|Detection of HMGB1/HMG‑1 in HCT‑116 Human Cell Line by Flow Cytometry. HCT‑116 human colorectal carcinoma cell line was stained with Mouse Anti-Human HMGB1/HMG‑1 Alexa Fluor® 488‑conjugated Monoclonal Antibody (Catalog # IC1690G, filled histogram) or isotype control antibody (Catalog # IC0041G, open histogram). To facilitate intracellular staining, cells were fixed with Flow Cytometry Fixation Buffer (Catalog # FC004) and permeabilized with Flow Cytometry Permeabilization/Wash Buffer I (Catalog # FC005). View our protocol for Staining Intracellular Molecules.|
Human High-mobility group box 1 protein (HMGB1), previously known as HMG-1 or amphoterin, is a member of the high mobility group box family of non-histone chromosomal proteins (1‑3). Human HMGB1 is expressed as a 30 kDa, 215 amino acid (aa) single chain polypeptide containing three domains: two N-terminal globular, 70 aa positively charged DNA-binding domains (HMG boxes A and B), and a negatively charged 30 aa C-terminal region that contains only Asp and Glu (4, 5). Residues 27‑43 and 178‑184 contain a NLS. Posttranslational modifications of the molecule have been reported, with acetylation occurring on as many as 17 lysine residues (6). HMGB1 is expressed at high levels in almost all cells (2, 4). It was originally discovered as a nuclear protein that could bend DNA. Such bending stabilizes nucleosome formation and regulates the expression of select genes upon recruitment by DNA binding proteins (1, 7, 8). It is now known that HMGB1 can also act extracellularly, both as an inflammatory mediator that promotes monocyte migration and cytokine secretion, and as a mediator of T cell-dendritic cell interaction (1, 4, 7, 9, 10). The cytokine activity of HBMG1 is restricted to the HMG B box, (3) while the A box is associated with the helix-loop-helix domain of transcription factors (11). HMBG1 is released in response to cell death and as a secretion product.
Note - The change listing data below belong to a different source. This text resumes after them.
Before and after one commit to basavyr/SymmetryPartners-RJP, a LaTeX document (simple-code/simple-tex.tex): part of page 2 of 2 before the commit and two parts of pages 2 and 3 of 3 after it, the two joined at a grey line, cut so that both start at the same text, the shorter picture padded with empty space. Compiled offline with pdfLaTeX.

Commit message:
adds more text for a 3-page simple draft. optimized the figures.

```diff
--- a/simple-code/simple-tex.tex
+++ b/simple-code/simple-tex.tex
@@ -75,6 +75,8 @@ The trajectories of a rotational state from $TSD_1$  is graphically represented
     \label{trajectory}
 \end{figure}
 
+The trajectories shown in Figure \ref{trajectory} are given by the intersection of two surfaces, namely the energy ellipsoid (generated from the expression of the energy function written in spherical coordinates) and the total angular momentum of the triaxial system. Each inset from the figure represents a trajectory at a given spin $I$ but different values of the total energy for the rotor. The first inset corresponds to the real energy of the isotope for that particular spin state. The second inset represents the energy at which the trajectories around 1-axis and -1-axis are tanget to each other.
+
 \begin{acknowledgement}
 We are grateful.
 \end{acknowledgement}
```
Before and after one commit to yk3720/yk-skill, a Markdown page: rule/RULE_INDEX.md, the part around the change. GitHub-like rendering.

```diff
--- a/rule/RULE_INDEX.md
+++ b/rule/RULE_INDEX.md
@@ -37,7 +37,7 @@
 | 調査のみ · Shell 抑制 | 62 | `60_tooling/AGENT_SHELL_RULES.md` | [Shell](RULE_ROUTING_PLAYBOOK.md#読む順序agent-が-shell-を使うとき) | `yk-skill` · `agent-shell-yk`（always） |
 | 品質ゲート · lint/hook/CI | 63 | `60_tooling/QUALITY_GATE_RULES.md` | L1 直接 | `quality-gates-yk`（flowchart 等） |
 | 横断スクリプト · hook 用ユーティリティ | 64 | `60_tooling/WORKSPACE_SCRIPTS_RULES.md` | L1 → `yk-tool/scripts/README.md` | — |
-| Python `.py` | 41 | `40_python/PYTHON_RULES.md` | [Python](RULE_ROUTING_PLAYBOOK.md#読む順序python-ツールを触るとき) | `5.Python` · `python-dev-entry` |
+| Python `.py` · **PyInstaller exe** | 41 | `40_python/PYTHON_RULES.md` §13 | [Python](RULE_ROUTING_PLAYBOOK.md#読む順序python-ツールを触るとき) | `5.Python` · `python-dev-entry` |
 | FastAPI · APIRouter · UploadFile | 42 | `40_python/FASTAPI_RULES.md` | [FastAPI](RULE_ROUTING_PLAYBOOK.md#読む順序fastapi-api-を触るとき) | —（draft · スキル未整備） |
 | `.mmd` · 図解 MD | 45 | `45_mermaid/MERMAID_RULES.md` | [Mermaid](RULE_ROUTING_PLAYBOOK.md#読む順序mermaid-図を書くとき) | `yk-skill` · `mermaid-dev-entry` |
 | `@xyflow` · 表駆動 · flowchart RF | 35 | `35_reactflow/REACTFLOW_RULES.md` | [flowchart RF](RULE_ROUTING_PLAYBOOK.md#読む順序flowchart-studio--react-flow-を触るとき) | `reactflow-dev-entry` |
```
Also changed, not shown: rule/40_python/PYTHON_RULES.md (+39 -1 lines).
Although HMBG-1 does not possess a classic signal sequence, it appears to be secreted as an acetylated form via secretory endolysosome exocytosis (6, 12). Once secreted, HMGB1 transduces cellular signals through its high affinity receptor, RAGE and, possibly, TLR2 and TLR4 (1, 3, 4). Human HMGB1 is 100% aa identical to canine HMGB1 and 99% aa identical to mouse, rat, bovine and porcine HMGB1, respectively.